Fisher talked a bit about the painting and her process as an artist. Rather than spend days standing outside with an easel, she explained that she prefers to work from photographs to capture the mood and light at a certain time of day so that the painting represents, "an emotional reaction to places I cherish."
To clear our palettes for the next course we had an incredibly refreshing orange-fennel sorbet with a light strawberry syrup poured on top.
A pesto-crusted cutlet and roast loin of spring lamb produced many ooo's and aaah's in the room. Was I tipsy from the wine and overly eager to find connections between the painting and the delicious lamb I was devouring or did the meat really remind me of the briny essence of the sea? The lamb was so tender you could cut it with a fork. Served with a potato gratin, crisp little haricot verts (thin French-style green beans), a rosemary sauce, and accompanied by L'Ecole No. 41 Merlot, Colombia Valley 2003 it was one of the best lamb dishes I can remember ever eating.
The mood inside the tiny cellar was festive. We started the evening as strangers but conversation flowed from subjects as diverse as Fisher's painting to favorite Maine restaurants to upcoming elections. Everyone had questions for the artist, who seemed overwhelmed with wine and happiness that her painting had inspired such a great meal. "I feel like I'm staring in `My Dinner with Andre," Fisher remarked, referring to the Wallace Shawn/ Andre Gregory film in which the writers stars in their own film and talks intensely about art as they eat.
Executive Chef Jonathan Cartwright came down to see how we were doing. "Doesn't food and art always go together?" he asked the crowd. "I always think of food when I paint," he joked. "Cooking is similar to panting," he went on. "You try not to do too much. You try to pay attention to the seasons and the colors and flavors around you. You don't taste with your eyes but you sure start there."

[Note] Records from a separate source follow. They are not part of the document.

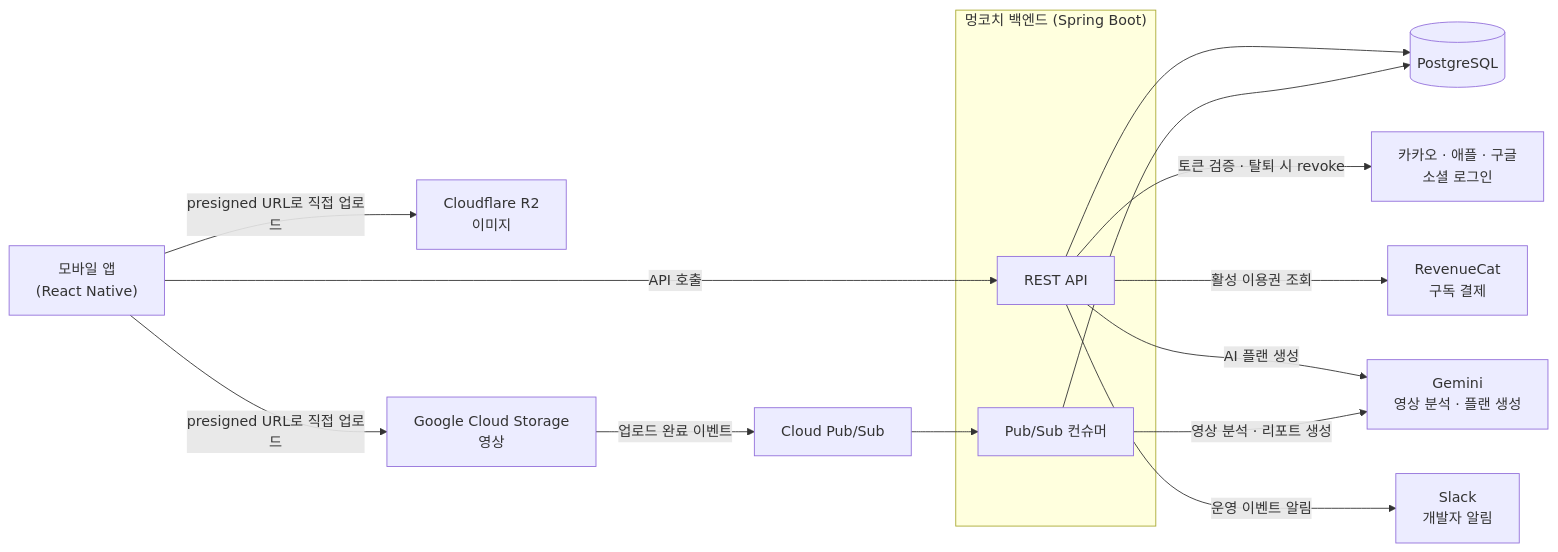
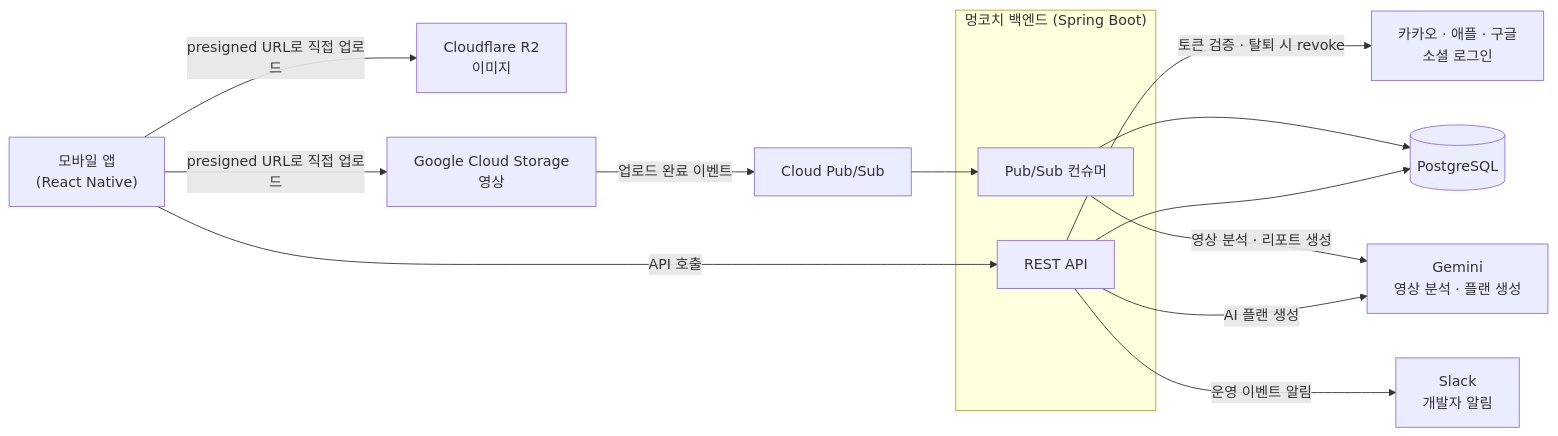
The diagram in README.md (DaeSaBu/meongcoach-BE), drawn with Mermaid before and after one commit. The commit also changed other lines of this file and 5 other files, not shown here.

````diff
--- a/README.md
+++ b/README.md
@@ -23,31 +22,29 @@
 ```mermaid
 flowchart LR
     App["모바일 앱<br/>(React Native)"]
 
     subgraph Backend["멍코치 백엔드 (Spring Boot)"]
         API["REST API"]
         Consumer["Pub/Sub 컨슈머"]
     end
 
     DB[("PostgreSQL")]
     Social["카카오 · 애플 · 구글<br/>소셜 로그인"]
-    RC["RevenueCat<br/>구독 결제"]
     Gemini["Gemini<br/>영상 분석 · 플랜 생성"]
     R2["Cloudflare R2<br/>이미지"]
     GCS["Google Cloud Storage<br/>영상"]
     PubSub["Cloud Pub/Sub"]
     Slack["Slack<br/>개발자 알림"]
 
     App -->|"API 호출"| API
     App -->|"presigned URL로 직접 업로드"| R2
     App -->|"presigned URL로 직접 업로드"| GCS
     API --> DB
     API -->|"토큰 검증 · 탈퇴 시 revoke"| Social
-    API -->|"활성 이용권 조회"| RC
     API -->|"AI 플랜 생성"| Gemini
     GCS -->|"업로드 완료 이벤트"| PubSub
     PubSub --> Consumer
     Consumer -->|"영상 분석 · 리포트 생성"| Gemini
     Consumer --> DB
     API -->|"운영 이벤트 알림"| Slack
 ```
````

And with that a line of waiters arrived presenting each of us with an individual Roasted Banana Souffl`, with Double Chocolate Ice Cream. The waiter made a small hole in the center of my souffl` and poured a rich caramel sauce inside.
Was I convinced about the link between art and food? As I devoured the souffl` (who knew bananas could be so transcendent) I thought about the transitory nature of food. A chef creates a gorgeous masterpiece and within minutes it disappears; we're left with nothing but a memory. As I polished off the souffl`, with a Yalumba Muscat Rutherglen Museum Show Reserve dessert wine, I wondered: how can something that gives me so much pleasure not be considered art?
Art In the Inns: A Pairing of Palates with Palettes will take place again next June, 2008; for further information go to artsintheinns.com/  .
Many of the dishes described here are available on the menu at The White Barn Inn, 37 Beach Avenue Kennebunk, Maine 04043; 207.967.2321; www.whitebarninn.com . 
Kathy Gunst's website features many of her cookbooks: kathygunst.com/index.html